START The records

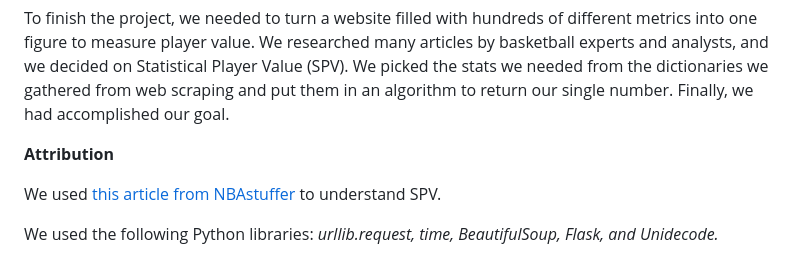
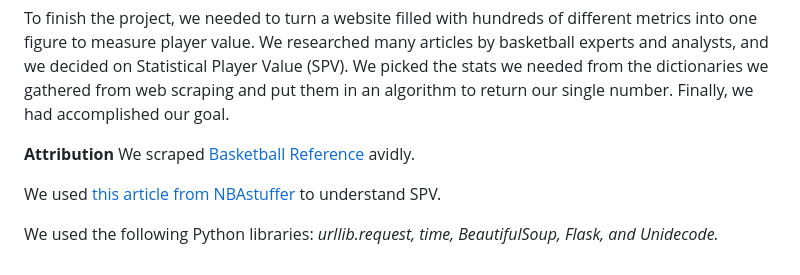
Before and after one commit to swuuu1/swuuu1.github.io, a Markdown page: README.md, the part around the change. Drawn GitHub-style.

```diff
--- a/README.md
+++ b/README.md
@@ -80,6 +80,7 @@ However, we had issues downloading the API, likely because it was outdated, so o
 To finish the project, we needed to turn a website filled with hundreds of different metrics into one figure to measure player value. We researched many articles by basketball experts and analysts, and we decided on Statistical Player Value (SPV). We picked the stats we needed from the dictionaries we gathered from web scraping and put them in an algorithm to return our single number. Finally, we had accomplished our goal.
 
 **Attribution**
+We scraped [Basketball Reference](https://www.basketball-reference.com/) avidly.
 
 We used [this article from NBAstuffer](https://www.nbastuffer.com/analytics101/statistical-player-value-spv/#:~:text=The%20stat%20elements%20included%20in,the%20SPV%20for%20that%20game) to understand SPV.
 
```
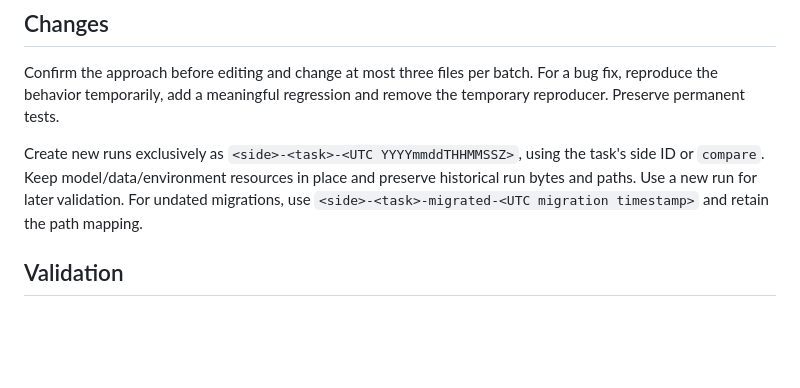
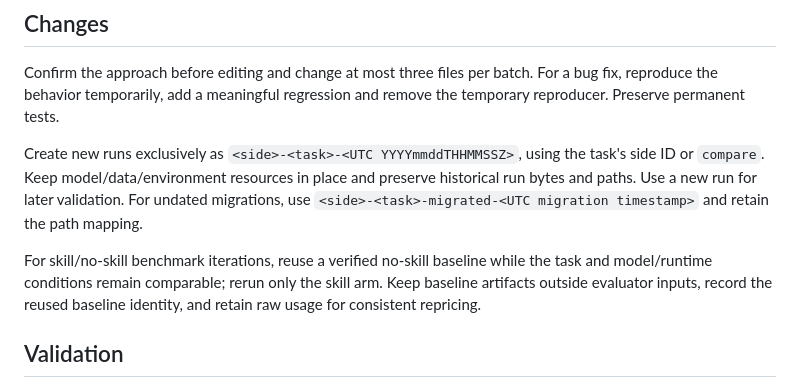
Before and after one commit to satsuki2486441738/precision-skills, a Markdown page: AGENTS.md, the part around the change. Drawn GitHub-style; blank space fills up the shorter version.

Commit message:
Reuse verified no-skill baselines during skill benchmark iteration

```diff
--- a/AGENTS.md
+++ b/AGENTS.md
@@ -21,6 +21,8 @@ Confirm the approach before editing and change at most three files per batch. Fo
 
 Create new runs exclusively as `<side>-<task>-<UTC YYYYmmddTHHMMSSZ>`, using the task's side ID or `compare`. Keep model/data/environment resources in place and preserve historical run bytes and paths. Use a new run for later validation. For undated migrations, use `<side>-<task>-migrated-<UTC migration timestamp>` and retain the path mapping.
 
+For skill/no-skill benchmark iterations, reuse a verified no-skill baseline while the task and model/runtime conditions remain comparable; rerun only the skill arm. Keep baseline artifacts outside evaluator inputs, record the reused baseline identity, and retain raw usage for consistent repricing.
+
 ## Validation
 
 Install maintenance dependencies with `python -m pip install -r .github/requirements.txt`. Run `python -B -m unittest discover -s tests -v` and `python -B .github/validate.py` from the repository root. With Torch installed, run `python -B .github/smoke_install.py` to verify clean skill installations, companion links and the CPU gradient example. Validate skill metadata, local links/anchors and changed script behavior. For documentation edits, check documented fields and commands against their owning scripts.
```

END The records

** Assignment **
Find how many lines of the entries include the word "Keep". The number is the entire reply.

** Completed exercise **
2